▶ [Problem to work on]:
Your output should reproduce each entry exactly, with none of its pictures.

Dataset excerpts
##########

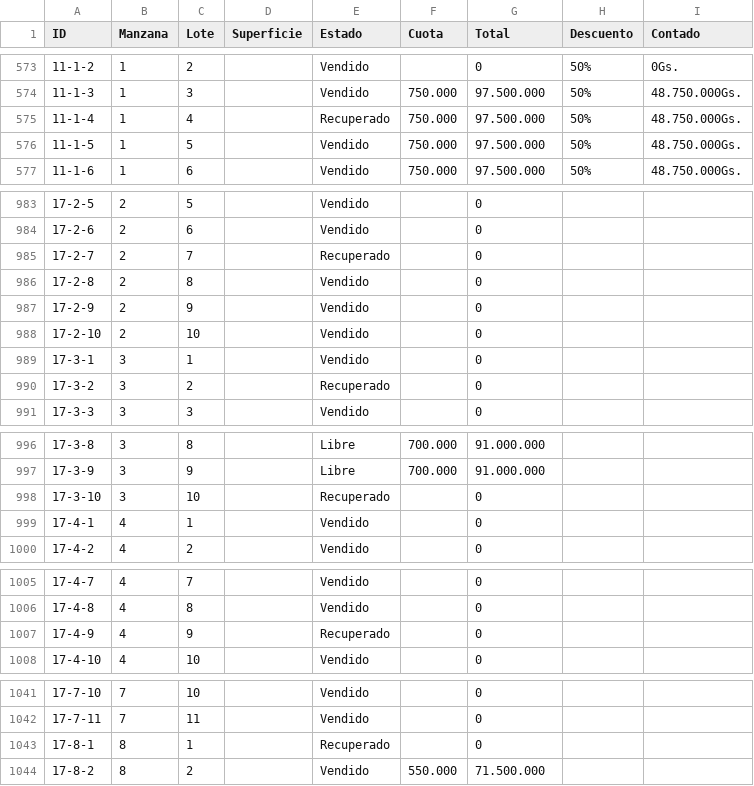
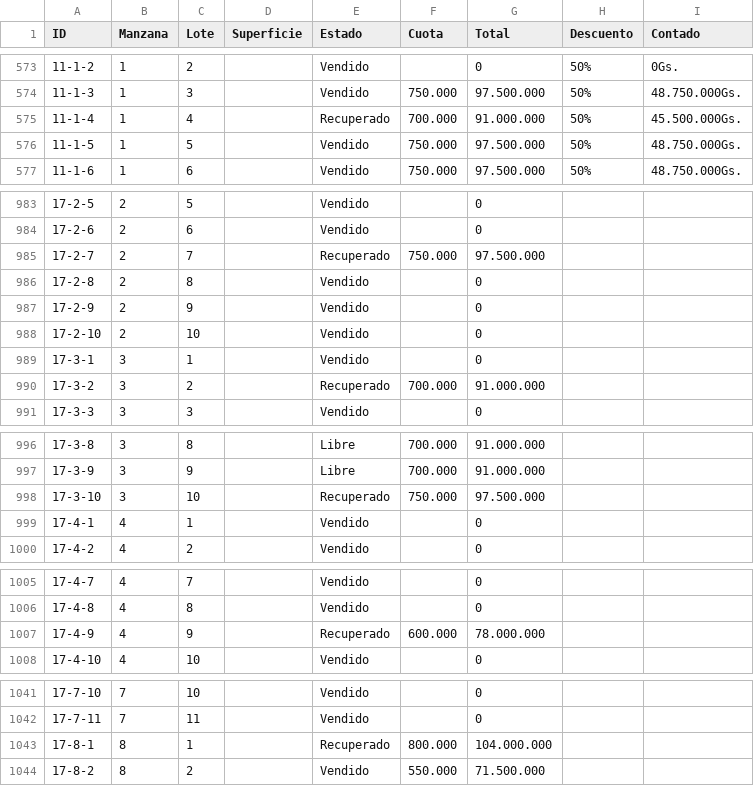
Before and after one commit to PPIWEB/PPIWEB, a CSV file: layers/PPI_TABLA.csv, drawn as a sheet; only a part is shown, gaps mark what is left out; the diff covers the shown part only.

Commit message:
Update from Mobile/Sheets (Columns A-I only)

```diff
--- a/layers/PPI_TABLA.csv
+++ b/layers/PPI_TABLA.csv
@@ -585,3 +585,3 @@ ID,Manzana,Lote,Superficie,Estado,Cuota,Total,Descuento,Contado
 11-1-3,1,3,,Vendido,750.000,97.500.000,50%,48.750.000Gs.
-11-1-4,1,4,,Recuperado,750.000,97.500.000,50%,48.750.000Gs.
+11-1-4,1,4,,Recuperado,700.000,91.000.000,50%,45.500.000Gs.
 11-1-5,1,5,,Vendido,750.000,97.500.000,50%,48.750.000Gs.
@@ -1000,3 +1000,3 @@ ID,Manzana,Lote,Superficie,Estado,Cuota,Total,Descuento,Contado
 17-2-6,2,6,,Vendido,,0,,
-17-2-7,2,7,,Recuperado,,0,,
+17-2-7,2,7,,Recuperado,750.000,97.500.000,,
 17-2-8,2,8,,Vendido,,0,,
@@ -1005,3 +1005,3 @@ ID,Manzana,Lote,Superficie,Estado,Cuota,Total,Descuento,Contado
 17-3-1,3,1,,Vendido,,0,,
-17-3-2,3,2,,Recuperado,,0,,
+17-3-2,3,2,,Recuperado,700.000,91.000.000,,
 17-3-3,3,3,,Vendido,,0,,
@@ -1013,3 +1013,3 @@ ID,Manzana,Lote,Superficie,Estado,Cuota,Total,Descuento,Contado
 17-3-9,3,9,,Libre,700.000,91.000.000,,
-17-3-10,3,10,,Recuperado,,0,,
+17-3-10,3,10,,Recuperado,750.000,97.500.000,,
 17-4-1,4,1,,Vendido,,0,,
@@ -1022,3 +1022,3 @@ ID,Manzana,Lote,Superficie,Estado,Cuota,Total,Descuento,Contado
 17-4-8,4,8,,Vendido,,0,,
-17-4-9,4,9,,Recuperado,,0,,
+17-4-9,4,9,,Recuperado,600.000,78.000.000,,
 17-4-10,4,10,,Vendido,,0,,
@@ -1058,3 +1058,3 @@ ID,Manzana,Lote,Superficie,Estado,Cuota,Total,Descuento,Contado
 17-7-11,7,11,,Vendido,,0,,
-17-8-1,8,1,,Recuperado,,0,,
+17-8-1,8,1,,Recuperado,800.000,104.000.000,,
 17-8-2,8,2,,Vendido,550.000,71.500.000,,
```
Also changed, not shown: 4 edited cells elsewhere in this file.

##########

▶ [Solution to the problem]:
Before and after one commit to PPIWEB/PPIWEB, a CSV file: layers/PPI_TABLA.csv, drawn as a sheet; only a part is shown, gaps mark what is left out; the diff covers the shown part only.

Commit message:
Update from Mobile/Sheets (Columns A-I only)

```diff
--- a/layers/PPI_TABLA.csv
+++ b/layers/PPI_TABLA.csv
@@ -585,3 +585,3 @@ ID,Manzana,Lote,Superficie,Estado,Cuota,Total,Descuento,Contado
 11-1-3,1,3,,Vendido,750.000,97.500.000,50%,48.750.000Gs.
-11-1-4,1,4,,Recuperado,750.000,97.500.000,50%,48.750.000Gs.
+11-1-4,1,4,,Recuperado,700.000,91.000.000,50%,45.500.000Gs.
 11-1-5,1,5,,Vendido,750.000,97.500.000,50%,48.750.000Gs.
@@ -1000,3 +1000,3 @@ ID,Manzana,Lote,Superficie,Estado,Cuota,Total,Descuento,Contado
 17-2-6,2,6,,Vendido,,0,,
-17-2-7,2,7,,Recuperado,,0,,
+17-2-7,2,7,,Recuperado,750.000,97.500.000,,
 17-2-8,2,8,,Vendido,,0,,
@@ -1005,3 +1005,3 @@ ID,Manzana,Lote,Superficie,Estado,Cuota,Total,Descuento,Contado
 17-3-1,3,1,,Vendido,,0,,
-17-3-2,3,2,,Recuperado,,0,,
+17-3-2,3,2,,Recuperado,700.000,91.000.000,,
 17-3-3,3,3,,Vendido,,0,,
@@ -1013,3 +1013,3 @@ ID,Manzana,Lote,Superficie,Estado,Cuota,Total,Descuento,Contado
 17-3-9,3,9,,Libre,700.000,91.000.000,,
-17-3-10,3,10,,Recuperado,,0,,
+17-3-10,3,10,,Recuperado,750.000,97.500.000,,
 17-4-1,4,1,,Vendido,,0,,
@@ -1022,3 +1022,3 @@ ID,Manzana,Lote,Superficie,Estado,Cuota,Total,Descuento,Contado
 17-4-8,4,8,,Vendido,,0,,
-17-4-9,4,9,,Recuperado,,0,,
+17-4-9,4,9,,Recuperado,600.000,78.000.000,,
 17-4-10,4,10,,Vendido,,0,,
@@ -1058,3 +1058,3 @@ ID,Manzana,Lote,Superficie,Estado,Cuota,Total,Descuento,Contado
 17-7-11,7,11,,Vendido,,0,,
-17-8-1,8,1,,Recuperado,,0,,
+17-8-1,8,1,,Recuperado,800.000,104.000.000,,
 17-8-2,8,2,,Vendido,550.000,71.500.000,,
```
Also changed, not shown: 4 edited cells elsewhere in this file.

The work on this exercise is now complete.